• _Description of the task_
Tally the lines below that include "colour" and give only the total.

• _Given records_
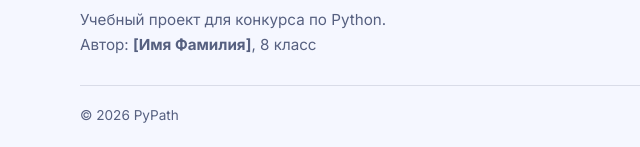
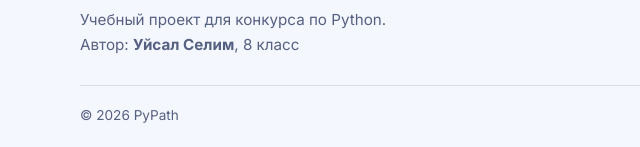
Before and after one commit to usbqqgt/pypath-site, a plain HTML site: page index.html in a window 1280 px wide. Shown: the part 8491-8638 px from the top of the page, 0-640 px from the left. Drawn offline with Linux system fonts and the light colour scheme.

Commit message:
Update index.html

```diff
--- a/index.html
+++ b/index.html
@@ -271,7 +271,7 @@
     <div class="container footer-inner">
       <div>
         <div class="brand"><span class="brand-logo">🐍</span><span class="brand-name">Py<b>Path</b></span></div>
-        <p>Учебный проект для конкурса по Python.<br>Автор: <strong>[Имя Фамилия]</strong>, 8 класс</p>
+        <p>Учебный проект для конкурса по Python.<br>Автор: <strong>Уйсал Селим</strong>, 8 класс</p>
       </div>
       <div class="footer-links">
         <a href="#lessons">Уроки</a>
```
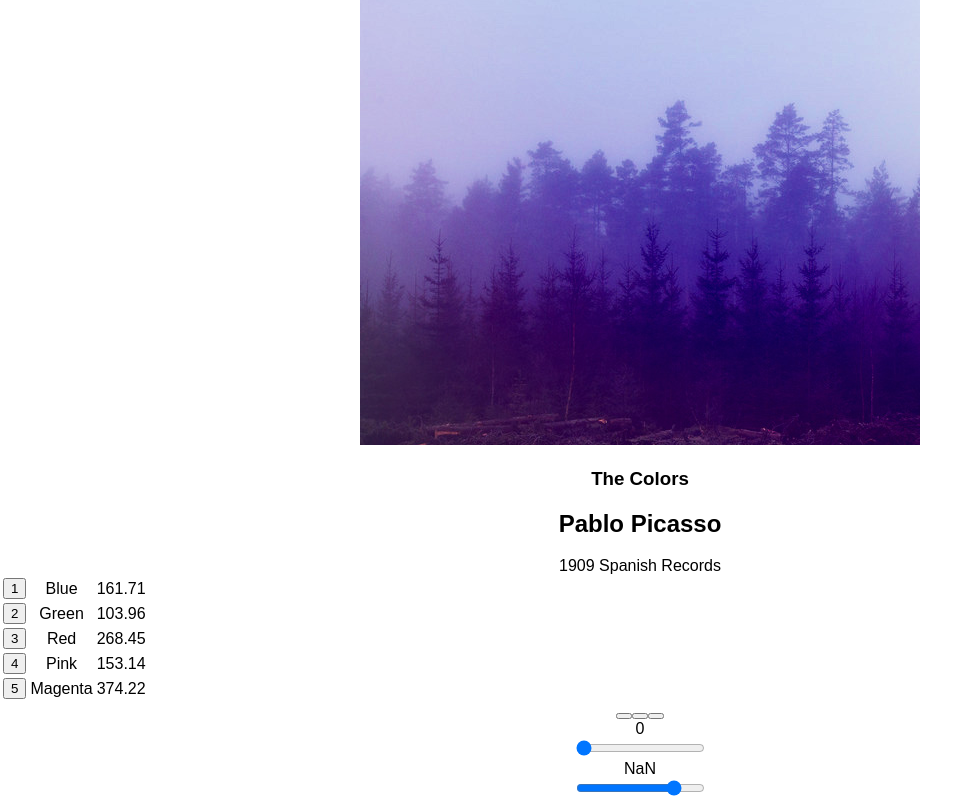
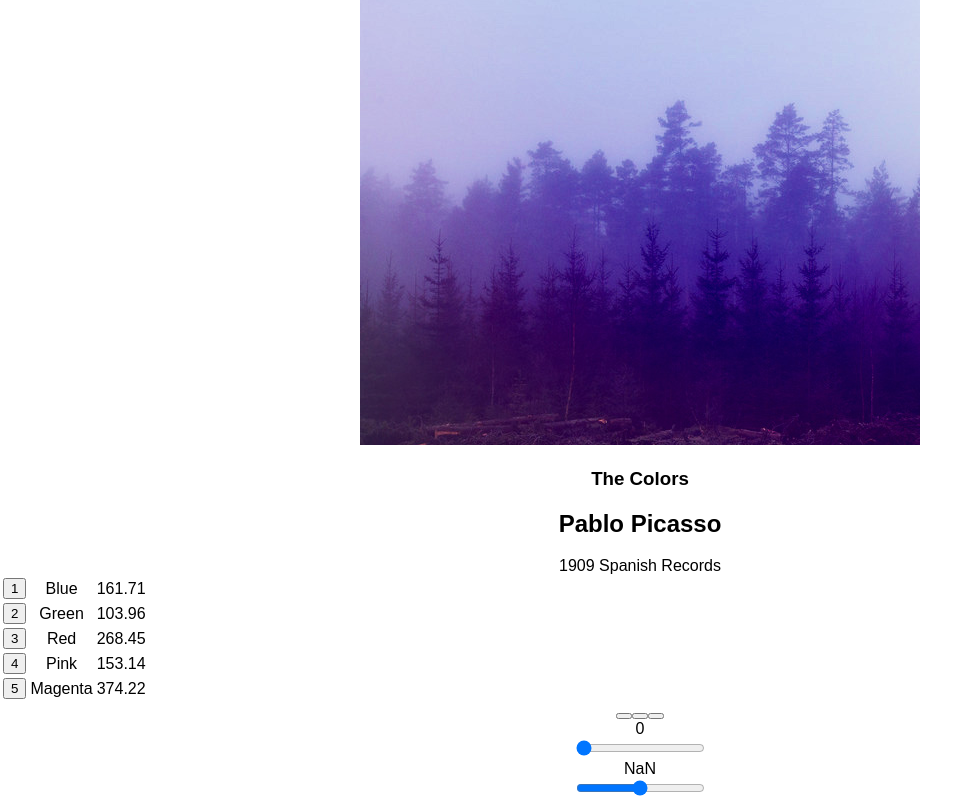
Before and after one commit to allyrv/react-bloc-jams, a React (Create React App) app: page /album/the-colors in a window 1280 px wide. Shown: the part 213-1013 px from the top of the page, without its empty margins (0-980 px from the left). Built offline with nearby package versions, Linux system fonts and the light colour scheme.

Commit message:
volume control slides

```diff
--- a/src/components/Album.js
+++ b/src/components/Album.js
@@ -18,7 +18,8 @@
 		currentSong: album.songs[0],
 		currentTime: 0,
 		duration: album.songs[0].duration,
-		isPlaying: false
+		isPlaying: false,
+		volume: 0.8
 	};
 
 	this.audioElement = document.createElement('audio');
@@ -80,7 +81,7 @@
 
 handleNextClick() {
 	const currentIndex = this.state.album.songs.findIndex(song => this.state.currentSong === song);
-	const newIndex = Math.max(0, currentIndex + 1);
+	const newIndex = Math.min(this.state.album.songs.length, currentIndex + 1);
 	const newSong = this.state.album.songs[newIndex];
 	this.setSong(newSong);
 	this.play(newSong);
@@ -90,6 +91,11 @@
 	const newTime = this.audioElement.duration * e.target.value;
 	this.audioElement.currentTime = newTime;
 	this.setState({ currentTime: newTime });
+}
+
+handleVolumeChange(e) {
+	this.audioElement.volume = e.target.value;
+	this.setState({ volume: e.target.value });
 }
 
 
@@ -134,6 +140,7 @@
 					handlePrevClick={() => this.handlePrevClick()}
 					handleNextClick={() => this.handleNextClick()}
 					handleTimeChange={(e) => this.handleTimeChange(e)}
+					handleVolumeChange={(e) => this.handleVolumeChange(e)}
          		/>
          	</section>
 		);
--- a/src/components/PlayerBar.js
+++ b/src/components/PlayerBar.js
@@ -31,7 +31,15 @@
 				</section>
 				<section id="volume-control">
 					<div className="icon ion-volume-low"></div>
-					<input type="range" className="seek-bar" value="80" />
+					<input
+						type="range"
+						className="seek-bar"
+						value={this.props.volume}
+						max="1"
+						min="0"
+						step="0.01"
+						onChange={this.props.handleVolumeChange}
+					/>
 					<div className="icon ion-volume-high"></div>
 				</section>
 			</section>
```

• _Finished exercise_
2